::: TASK DATA
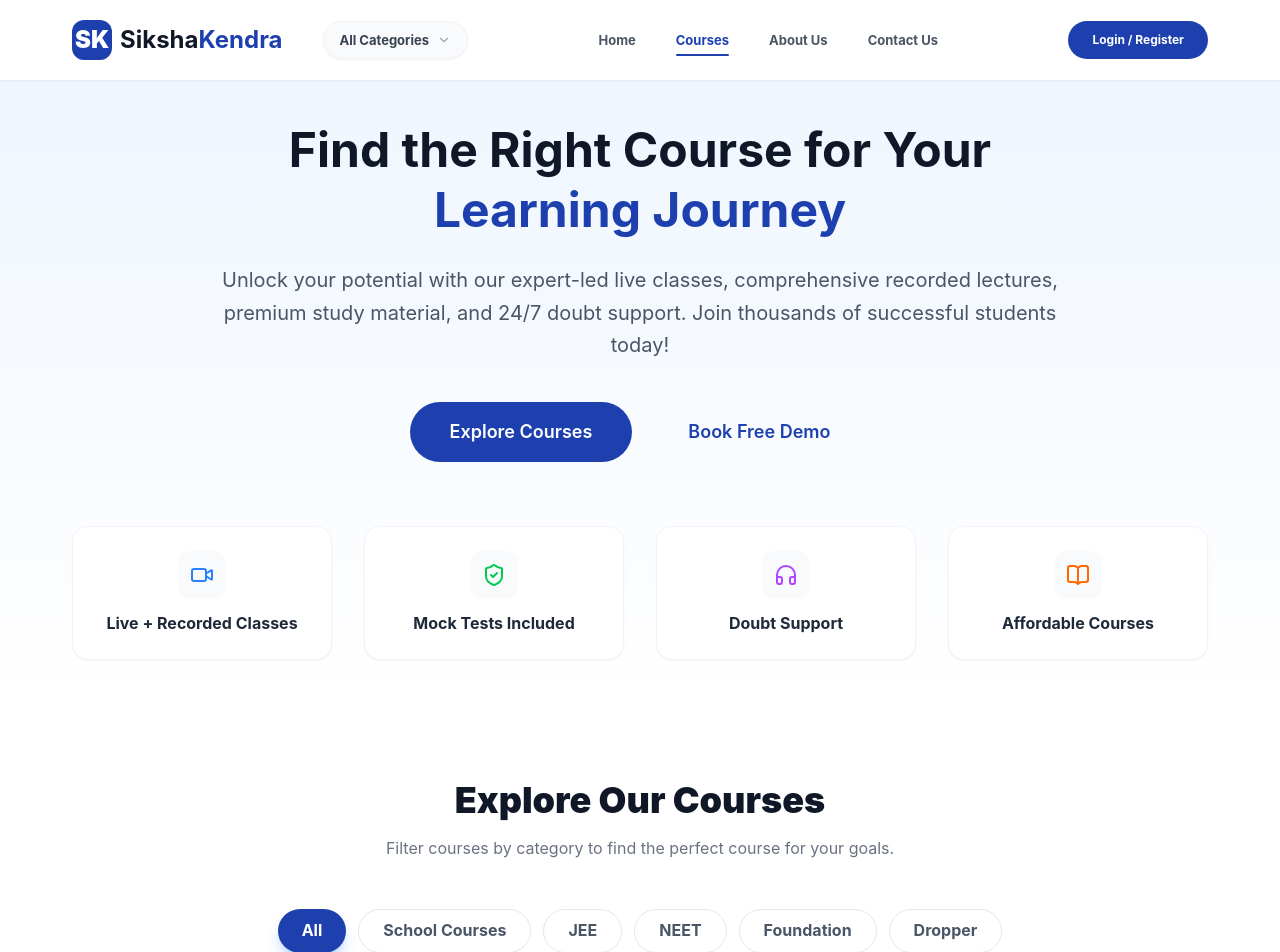
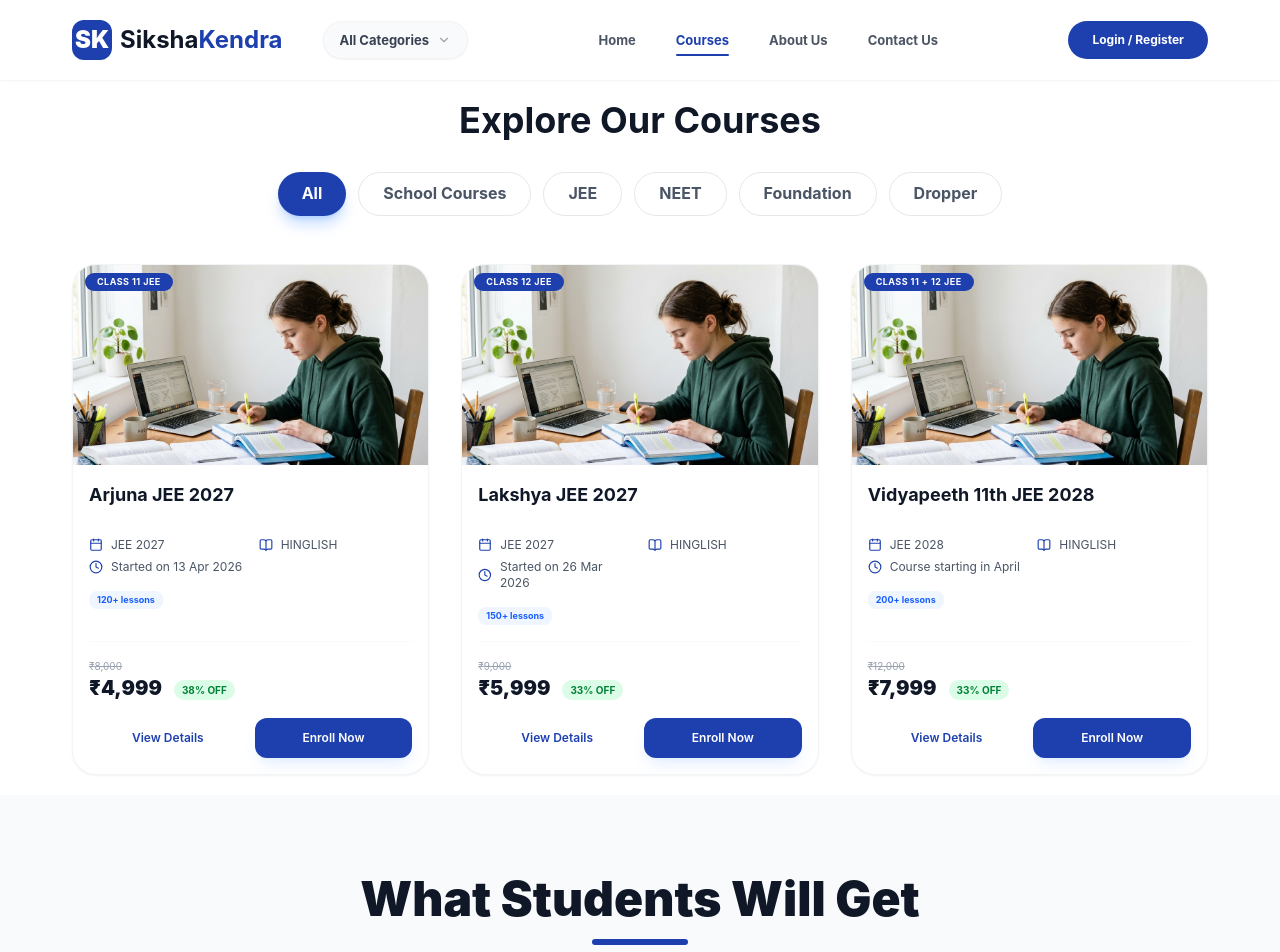
Before and after one commit to aadityak09771-sudo/TSK, a React (Vite) app: page /courses in a window 1280 px wide. Shown: the top 952 px of the page. Built offline with nearby package versions, Linux system fonts and the light colour scheme.

Commit message:
fix courses layout

```diff
--- a/src/components/courses/CourseCard.tsx
+++ b/src/components/courses/CourseCard.tsx
@@ -15,76 +15,67 @@ export const CourseCard: React.FC<CourseCardProps> = ({ course }) => {
 
   return (
     <div className="bg-white rounded-3xl border border-gray-100 shadow-sm hover:shadow-xl transition-all duration-300 overflow-hidden flex flex-col h-full group">
-      <div className="relative aspect-video">
+      <div className="relative h-[200px] overflow-hidden">
         <img
           src={course.image}
           alt={course.title}
           className="w-full h-full object-cover group-hover:scale-105 transition-transform duration-500"
         />
-        <div className="absolute top-4 left-4 flex flex-wrap gap-2">
-          <span className="bg-[var(--color-primary)] text-white text-[10px] font-bold px-3 py-1 rounded-full uppercase tracking-wider">
+        <div className="absolute top-2 left-3 flex flex-wrap gap-2">
+          <span className="bg-[var(--color-primary)] text-white text-[9px] font-bold px-3 py-0.5 rounded-full uppercase tracking-wider">
             {course.category}
           </span>
         </div>
       </div>
 
-      <div className="p-6 flex flex-col flex-grow">
-        <h3 className="text-xl font-bold text-gray-900 mb-4 line-clamp-2 min-h-[3.5rem]">
+      <div className="p-4 flex flex-col flex-grow">
+        <h3 className="text-lg font-bold text-gray-900 mb-2 line-clamp-2 min-h-[3rem]">
           {course.title}
         </h3>
 
-        <div className="grid grid-cols-2 gap-y-3 gap-x-4 mb-6">
+        <div className="grid grid-cols-2 gap-y-1.5 gap-x-4 mb-4">
           <div className="flex items-center gap-2 text-sm text-gray-600">
-            <Calendar size={16} className="text-[var(--color-primary)]" />
-            <span>{course.target}</span>
+            <Calendar size={14} className="text-[var(--color-primary)]" />
+            <span className="text-xs">{course.target}</span>
           </div>
           <div className="flex items-center gap-2 text-sm text-gray-600">
-            <BookOpen size={16} className="text-[var(--color-primary)]" />
-            <span>{course.language}</span>
+            <BookOpen size={14} className="text-[var(--color-primary)]" />
+            <span className="text-xs">{course.language}</span>
           </div>
           <div className="flex items-center gap-2 text-sm text-gray-600">
-            <Monitor size={16} className="text-[var(--color-primary)]" />
-            <span>Hybrid Classes</span>
-          </div>
-          <div className="flex items-center gap-2 text-sm text-gray-600">
-            <Clock size={16} className="text-[var(--color-primary)]" />
-            <span>{course.startDate}</span>
+            <Clock size={14} className="text-[var(--color-primary)]" />
+            <span className="text-xs">{course.startDate}</span>
           </div>
         </div>
 
-        <div className="flex flex-wrap gap-2 mb-6">
-          <span className="bg-blue-50 text-blue-600 text-[10px] font-bold px-2.5 py-1 rounded-md">
+        <div className="flex flex-wrap gap-2 mb-4">
+          <span className="bg-blue-50 text-blue-600 text-[9px] font-bold px-2 py-0.5 rounded-md">
             {course.lessonsCount}
           </span>
-          {course.badge && (
-            <span className="bg-purple-50 text-purple-600 text-[10px] font-bold px-2.5 py-1 rounded-md">
-              {course.badge}
-            </span>
-          )}
         </div>
 
-        <div className="mt-auto pt-6 border-t border-gray-50">
-          <div className="flex items-end gap-3 mb-6">
+        <div className="mt-auto pt-4 border-t border-gray-50">
+          <div className="flex items-end gap-3 mb-4">
             <div className="flex flex-col">
-              <span className="text-xs text-gray-400 line-through">₹{course.originalPrice.toLocaleString()}</span>
-              <span className="text-2xl font-black text-gray-900">₹{course.price.toLocaleString()}</span>
+              <span className="text-[10px] text-gray-400 line-through">₹{course.originalPrice.toLocaleString()}</span>
+              <span className="text-xl font-black text-gray-900">₹{course.price.toLocaleString()}</span>
             </div>
-            <span className="bg-green-100 text-green-700 text-xs font-bold px-2 py-1 rounded-lg mb-1">
+            <span className="bg-green-100 text-green-700 text-[10px] font-bold px-2 py-0.5 rounded-lg mb-0.5">
               {discountPercentage}% OFF
             </span>
           </div>
 
-          <div className="flex gap-3">
+          <div className="flex gap-2">
             <Button
               variant="outline"
-              className="flex-1 rounded-xl h-12 text-sm"
+              className="flex-1 rounded-xl h-10 text-xs"
               onClick={() => navigate(`/courses/${course.id}`)}
             >
               View Details
             </Button>
             <Button
               variant="solid"
-              className="flex-1 rounded-xl h-12 text-sm shadow-lg shadow-blue-500/20"
+              className="flex-1 rounded-xl h-10 text-xs shadow-lg shadow-blue-500/10"
             >
               Enroll Now
             </Button>
--- a/src/pages/Contact.tsx
+++ b/src/pages/Contact.tsx
@@ -58,8 +58,8 @@ export const Contact: React.FC = () => {
           </div>
 
           {/* Contact form */}
-          <div className="bg-white p-10 rounded-[40px] shadow-2xl shadow-blue-500/5 border border-gray-100">
-            <h3 className="text-2xl font-black mb-8">Send a Message</h3>
+          <div className="bg-white p-10 pt-5 rounded-[40px] shadow-2xl shadow-blue-500/5 border border-gray-100">
+            {/* <h3 className="text-2xl font-bold mb-8">Send a Message</h3> */}
             <form className="space-y-6">
               <div className="grid grid-cols-1 md:grid-cols-2 gap-6">
                 <div className="space-y-2">
--- a/src/pages/Courses.tsx
+++ b/src/pages/Courses.tsx
@@ -18,13 +18,13 @@ export const Courses: React.FC = () => {
 
   return (
     <div className="bg-white min-h-screen">
-      <CourseHero />
+      {/* <CourseHero /> */}
 
-      <section className="py-20 bg-white" id="explore">
+      <section className="py-5 bg-white" id="explore">
         <div className="container mx-auto px-4">
-          <div className="text-center mb-12">
-            <h2 className="text-3xl md:text-4xl font-black text-gray-900 mb-4">Explore Our Courses</h2>
-            <p className="text-gray-500">Filter courses by category to find the perfect course for your goals.</p>
+          <div className="text-center mb-8">
+            <h2 className="text-3xl md:text-4xl font-bold text-gray-900 mb-4">Explore Our Courses</h2>
+            {/* <p className="text-gray-500">Filter courses by category to find the perfect course for your goals.</p> */}
           </div>
 
           <CourseFilterTabs activeFilter={activeFilter} onFilterChange={setActiveFilter} />
```
Also changed, not shown: src/pages/CourseDetails.tsx (+22 -22 lines).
::::::
> YOUR ASSIGNMENT
Starting at the first line of the records above, set down each line exactly through the one that holds "fix courses layout". Omit pictures.

> ANSWER BOX
Before and after one commit to aadityak09771-sudo/TSK, a React (Vite) app: page /courses in a window 1280 px wide. Shown: the top 952 px of the page. Built offline with nearby package versions, Linux system fonts and the light colour scheme.

Commit message:
fix courses layout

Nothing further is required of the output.